WORK ITEM: Apart from the pictures, which must be omitted, restate the data exactly.

INFORMATION GIVEN:
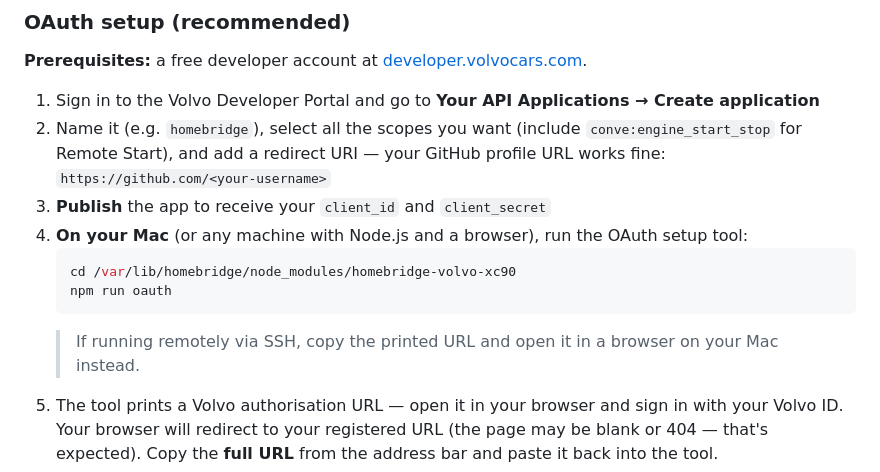
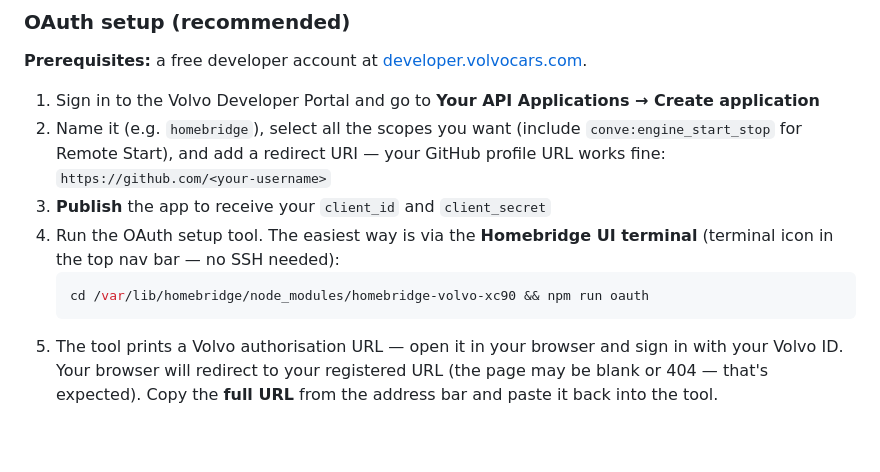
Before and after one commit to Codzelerate/homebridge-volvo-xc90, a Markdown page: README.md, the part around the change. GitHub-like rendering; blank space fills up the shorter version.

Commit message:
docs: use Homebridge UI terminal as primary path for oauth setup tool

````diff
--- a/README.md
+++ b/README.md
@@ -104,12 +104,10 @@ v1.3.0 adds **OAuth authentication** using your own Volvo Developer app credenti
 1. Sign in to the Volvo Developer Portal and go to **Your API Applications → Create application**
 2. Name it (e.g. `homebridge`), select all the scopes you want (include `conve:engine_start_stop` for Remote Start), and add a redirect URI — your GitHub profile URL works fine: `https://github.com/<your-username>`
 3. **Publish** the app to receive your `client_id` and `client_secret`
-4. **On your Mac** (or any machine with Node.js and a browser), run the OAuth setup tool:
+4. Run the OAuth setup tool. The easiest way is via the **Homebridge UI terminal** (terminal icon in the top nav bar — no SSH needed):
    ```bash
-   cd /var/lib/homebridge/node_modules/homebridge-volvo-xc90
-   npm run oauth
+   cd /var/lib/homebridge/node_modules/homebridge-volvo-xc90 && npm run oauth
    ```
-   > If running remotely via SSH, copy the printed URL and open it in a browser on your Mac instead.
 5. The tool prints a Volvo authorisation URL — open it in your browser and sign in with your Volvo ID. Your browser will redirect to your registered URL (the page may be blank or 404 — that's expected). Copy the **full URL** from the address bar and paste it back into the tool.
 6. The tool prints a ready-to-paste config block with `clientId`, `clientSecret`, `vccApiKey`, and `refreshToken`.
 7. In Homebridge plugin settings, enter **Client ID**, **Client Secret**, and the **Refresh Token** from the output. **Remove any OTP credentials** if present.
````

COMPLETED EXERCISE:
Before and after one commit to Codzelerate/homebridge-volvo-xc90, a Markdown page: README.md, the part around the change. GitHub-like rendering; blank space fills up the shorter version.

Commit message:
docs: use Homebridge UI terminal as primary path for oauth setup tool

````diff
--- a/README.md
+++ b/README.md
@@ -104,12 +104,10 @@ v1.3.0 adds **OAuth authentication** using your own Volvo Developer app credenti
 1. Sign in to the Volvo Developer Portal and go to **Your API Applications → Create application**
 2. Name it (e.g. `homebridge`), select all the scopes you want (include `conve:engine_start_stop` for Remote Start), and add a redirect URI — your GitHub profile URL works fine: `https://github.com/<your-username>`
 3. **Publish** the app to receive your `client_id` and `client_secret`
-4. **On your Mac** (or any machine with Node.js and a browser), run the OAuth setup tool:
+4. Run the OAuth setup tool. The easiest way is via the **Homebridge UI terminal** (terminal icon in the top nav bar — no SSH needed):
    ```bash
-   cd /var/lib/homebridge/node_modules/homebridge-volvo-xc90
-   npm run oauth
+   cd /var/lib/homebridge/node_modules/homebridge-volvo-xc90 && npm run oauth
    ```
-   > If running remotely via SSH, copy the printed URL and open it in a browser on your Mac instead.
 5. The tool prints a Volvo authorisation URL — open it in your browser and sign in with your Volvo ID. Your browser will redirect to your registered URL (the page may be blank or 404 — that's expected). Copy the **full URL** from the address bar and paste it back into the tool.
 6. The tool prints a ready-to-paste config block with `clientId`, `clientSecret`, `vccApiKey`, and `refreshToken`.
 7. In Homebridge plugin settings, enter **Client ID**, **Client Secret**, and the **Refresh Token** from the output. **Remove any OTP credentials** if present.
````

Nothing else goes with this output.